E. James Holland and The History of The Symposium
By special action of the Board of Regents of the Texas University System in 2003, the ASU Symposium was renamed the E. James Holland University Symposium on American Values in honor of the retired Dean of the College of Liberal and Fine Arts, who established the annual event in 1984.
During his 36 years at ASU, Holland served the university as Professor of Government and Head of the Government Department, Director of Curriculum Development, Associate VP for Academic Affairs, and Dean of the College of Liberal and Fine Arts. With degrees from Southwestern University, Yale Divinity School, and The American University in Washington, D.C., Holland was instrumental in developing the university’s international student and faculty exchange program and in establishing new degree programs in international studies, communications, studio arts, and criminal justice.
Holland is an active member of the San Angelo community, serving as president of Adult Day Care, Concho Educators Federal Credit Union, and United Campus Ministries and as a member of the Ancillary Manpower Planning Board of the Concho Valley Council of Government. He is also active in St. Luke’s United Methodist Church, where he chaired the Administrative Board of the Finance Committee.
Since its inception, the Symposium has brought more than 50 nationally prominent scholars, academicians, and policy-makers to the ASU campus to provoke thought and discussion on a wide range of themes. A collaboration of students, faculty members, and administrators, the Symposium is dedicated to improving the overall academic environment of the University and committed to exploring the national character as expressed in issues related to American values.
The two-day Symposium, sponsored by the Office of the Vice President for Academic Affairs, is the central event in a broader program of related activities, including class visits by the featured presenters, a video production of the Symposium itself, and a creative contest with cash awards for students.

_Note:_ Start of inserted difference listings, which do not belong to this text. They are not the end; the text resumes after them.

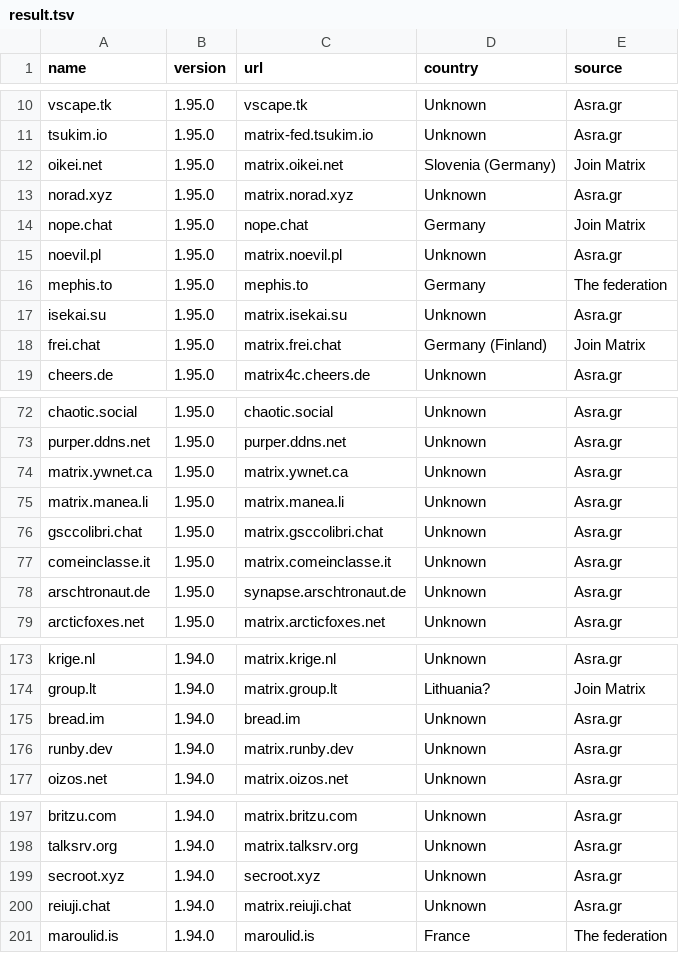
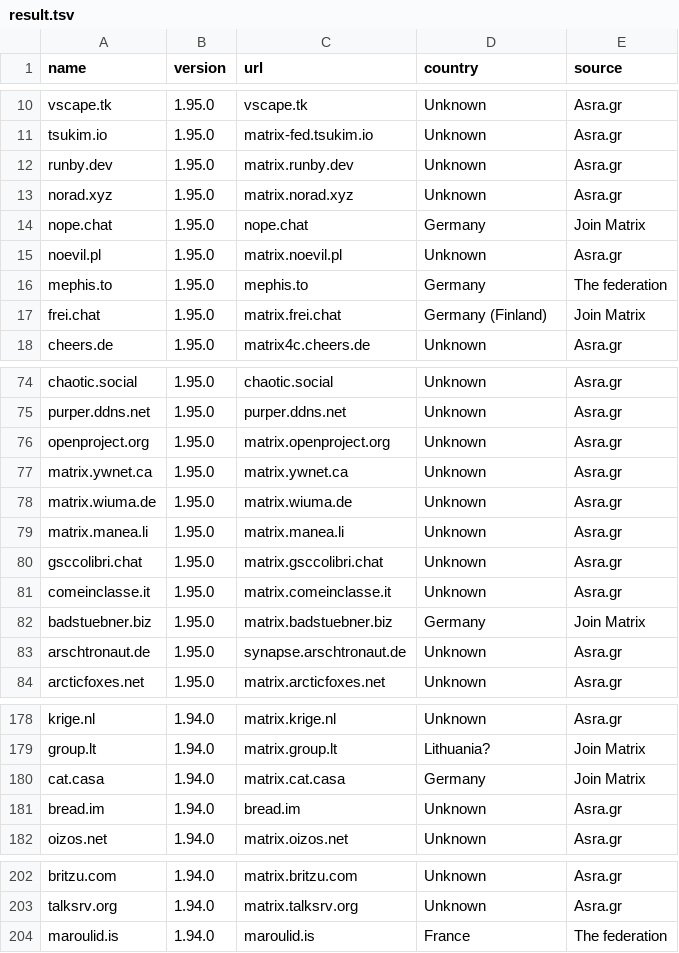
Before and after one commit to tatsumoto-ren/matrix, a TSV file: result.tsv, drawn as a sheet; only a part is shown, gaps mark what is left out; removed rows and columns are numbered as before the commit, all else as after; the diff covers the shown part only; the diff names each change by its address in the sheet, - before the commit and + after, or states it on an @@ line.

```diff
--- a/result.tsv
+++ b/result.tsv
-row 12: oikei.net | 1.95.0 | matrix.oikei.net | Slovenia (Germany) | Join Matrix
+row 12: runby.dev | 1.95.0 | matrix.runby.dev | Unknown | Asra.gr
-row 17: isekai.su | 1.95.0 | matrix.isekai.su | Unknown | Asra.gr
+row 76: openproject.org | 1.95.0 | matrix.openproject.org | Unknown | Asra.gr
+row 78: matrix.wiuma.de | 1.95.0 | matrix.wiuma.de | Unknown | Asra.gr
+row 82: badstuebner.biz | 1.95.0 | matrix.badstuebner.biz | Germany | Join Matrix
+row 180: cat.casa | 1.94.0 | matrix.cat.casa | Germany | Join Matrix
-row 176: runby.dev | 1.94.0 | matrix.runby.dev | Unknown | Asra.gr
-row 199: secroot.xyz | 1.94.0 | secroot.xyz | Unknown | Asra.gr
-row 200: reiuji.chat | 1.94.0 | matrix.reiuji.chat | Unknown | Asra.gr
```
Also changed, not shown: 15 added rows and 12 removed rows elsewhere in this file, 1 other file.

October 25, 2010
C.J. Davidson Conference Center, [UC]
October 26, 2010
Dr. James Katz
C.J. Davidson Conference Center, [UC]
All sessions are free.